MCLOUD, Oklahoma -- The University of Central Oklahoma will soon offer a four-year degree to inmates at the Mabel Bassett Correctional Center. The regents at UCO approved the program Thursday.
Inmate Soson Peterson is using her time behind bars wisely.
"I've been keeping my 4.0 and it's like wow, I don't want to get anything less than an A," Peterson said.
Peterson is serving a 15 year sentence for shooting two people in Tulsa four years ago. She's a few months away from getting her associate's degree and then she plans to move on to her bachelor's.
"Oh man, I'm excited. More challenges for me, and more time to study and get deeper into what I want to learn," Peterson said.
UCO's pilot program allows inmates at Mable Bassett with an AA to obtain a bachelor's in general studies.
The university will send the inmates books and assignments, they'll study, complete them and mail them in for a grade. Inmates will pay for tuition like any other student, but scholarships are available to them.
Right now, 74 offenders at the prison are in a college program. This will allow them to go a step further.
"It is critical in terms of reintegration with our offenders to make sure they have an opportunity to better themselves and have a second hand up once they go back into the communities," said Mabel Bassett Warden Millicent Newton-Embry.
The warden said more than 90 percent will return to the community, and the more educated the inmates are, the less likely it is that they will reoffend.
"It'll help me greatly. I know I won't be in trouble. I won't be back into things I used to do. My knowledge has broadened a little bit," Peterson said.
An organizer for the Rose State College program in the prison said over 10 years, not one person who has completed an AA degree has returned to prison.
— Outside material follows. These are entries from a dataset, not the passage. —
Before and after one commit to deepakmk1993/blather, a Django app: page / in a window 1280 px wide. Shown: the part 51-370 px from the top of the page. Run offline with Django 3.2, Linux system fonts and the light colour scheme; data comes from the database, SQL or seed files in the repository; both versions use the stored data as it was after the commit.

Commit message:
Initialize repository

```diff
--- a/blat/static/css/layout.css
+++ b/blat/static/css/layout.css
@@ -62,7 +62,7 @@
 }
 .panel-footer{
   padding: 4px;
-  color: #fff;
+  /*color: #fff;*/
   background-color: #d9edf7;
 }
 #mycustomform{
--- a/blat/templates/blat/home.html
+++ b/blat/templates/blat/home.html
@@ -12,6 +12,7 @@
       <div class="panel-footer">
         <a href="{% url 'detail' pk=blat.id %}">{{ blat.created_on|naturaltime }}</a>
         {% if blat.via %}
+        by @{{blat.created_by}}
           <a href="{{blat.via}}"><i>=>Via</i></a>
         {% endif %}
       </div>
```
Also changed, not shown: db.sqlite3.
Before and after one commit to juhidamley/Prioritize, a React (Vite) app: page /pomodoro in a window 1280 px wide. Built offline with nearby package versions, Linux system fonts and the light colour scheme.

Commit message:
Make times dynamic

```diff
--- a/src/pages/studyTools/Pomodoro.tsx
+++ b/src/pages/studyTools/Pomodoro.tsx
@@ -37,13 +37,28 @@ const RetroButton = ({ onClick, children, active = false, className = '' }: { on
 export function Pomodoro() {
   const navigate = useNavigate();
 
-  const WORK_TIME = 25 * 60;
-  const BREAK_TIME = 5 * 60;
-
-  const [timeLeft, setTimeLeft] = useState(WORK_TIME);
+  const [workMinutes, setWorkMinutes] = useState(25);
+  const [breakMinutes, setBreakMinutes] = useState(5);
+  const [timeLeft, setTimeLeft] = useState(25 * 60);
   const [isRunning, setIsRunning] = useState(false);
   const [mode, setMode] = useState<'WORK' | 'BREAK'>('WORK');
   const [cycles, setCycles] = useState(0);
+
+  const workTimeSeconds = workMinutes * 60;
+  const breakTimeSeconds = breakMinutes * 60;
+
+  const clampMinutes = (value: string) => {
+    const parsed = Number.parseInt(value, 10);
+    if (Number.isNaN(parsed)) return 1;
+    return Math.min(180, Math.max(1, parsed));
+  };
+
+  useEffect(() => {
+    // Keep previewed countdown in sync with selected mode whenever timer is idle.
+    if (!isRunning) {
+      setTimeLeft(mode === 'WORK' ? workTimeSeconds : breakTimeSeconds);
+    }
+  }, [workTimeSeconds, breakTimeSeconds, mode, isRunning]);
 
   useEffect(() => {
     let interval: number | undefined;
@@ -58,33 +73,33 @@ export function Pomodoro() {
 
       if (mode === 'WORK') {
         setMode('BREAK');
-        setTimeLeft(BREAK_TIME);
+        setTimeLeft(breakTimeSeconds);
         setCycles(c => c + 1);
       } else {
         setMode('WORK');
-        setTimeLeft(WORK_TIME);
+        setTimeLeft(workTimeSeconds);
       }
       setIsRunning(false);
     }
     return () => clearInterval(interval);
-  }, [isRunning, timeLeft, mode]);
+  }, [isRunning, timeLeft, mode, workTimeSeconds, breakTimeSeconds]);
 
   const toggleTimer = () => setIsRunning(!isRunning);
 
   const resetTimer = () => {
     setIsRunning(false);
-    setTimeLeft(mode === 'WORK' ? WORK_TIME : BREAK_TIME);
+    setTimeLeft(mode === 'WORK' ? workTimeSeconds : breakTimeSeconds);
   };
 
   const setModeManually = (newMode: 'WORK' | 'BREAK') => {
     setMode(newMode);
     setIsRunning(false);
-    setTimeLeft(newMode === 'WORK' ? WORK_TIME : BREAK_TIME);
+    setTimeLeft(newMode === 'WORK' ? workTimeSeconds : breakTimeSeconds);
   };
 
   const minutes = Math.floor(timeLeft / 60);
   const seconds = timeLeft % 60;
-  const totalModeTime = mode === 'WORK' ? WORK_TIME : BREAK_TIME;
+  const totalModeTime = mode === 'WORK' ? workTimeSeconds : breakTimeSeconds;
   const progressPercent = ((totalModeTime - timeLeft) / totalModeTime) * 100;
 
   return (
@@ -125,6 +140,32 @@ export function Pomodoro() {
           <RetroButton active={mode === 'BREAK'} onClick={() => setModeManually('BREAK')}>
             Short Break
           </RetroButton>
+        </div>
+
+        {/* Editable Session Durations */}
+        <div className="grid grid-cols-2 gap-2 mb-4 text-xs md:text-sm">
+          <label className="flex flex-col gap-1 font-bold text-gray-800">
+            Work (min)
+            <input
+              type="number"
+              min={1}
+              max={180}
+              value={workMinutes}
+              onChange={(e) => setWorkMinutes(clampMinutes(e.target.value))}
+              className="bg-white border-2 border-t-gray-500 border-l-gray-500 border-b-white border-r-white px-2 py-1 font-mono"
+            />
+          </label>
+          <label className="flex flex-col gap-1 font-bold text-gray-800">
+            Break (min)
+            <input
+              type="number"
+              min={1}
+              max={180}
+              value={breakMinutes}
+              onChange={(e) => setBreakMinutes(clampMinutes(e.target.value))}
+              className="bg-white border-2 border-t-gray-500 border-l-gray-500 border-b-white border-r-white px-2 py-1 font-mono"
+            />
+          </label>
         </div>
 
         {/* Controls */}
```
UCO is trying this program out for two years. If it works, they may expand it to include more majors and more prisons.